> TASK OBJECTIVE
Below are records; copy every line in them that holds the word "pointsize".

:: SOURCE DATA ::

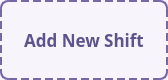
Before: the Qt Designer form ui_files/add_shift_card.ui in Asilve/PharmaShift, drawn with Qt 5.
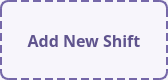
After: the same form once the commit is applied.

Diff of the .ui file:
```diff
--- a/ui_files/add_shift_card.ui
+++ b/ui_files/add_shift_card.ui
@@ -51,7 +51,7 @@
      <property name="font">
       <font>
        <family>Arial Rounded MT</family>
-       <pointsize>13</pointsize>
+       <pointsize>12</pointsize>
        <underline>false</underline>
        <fontweight>DemiBold</fontweight>
       </font>
```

:::

> EXPECTED OUTPUT
-       <pointsize>13</pointsize>
+       <pointsize>12</pointsize>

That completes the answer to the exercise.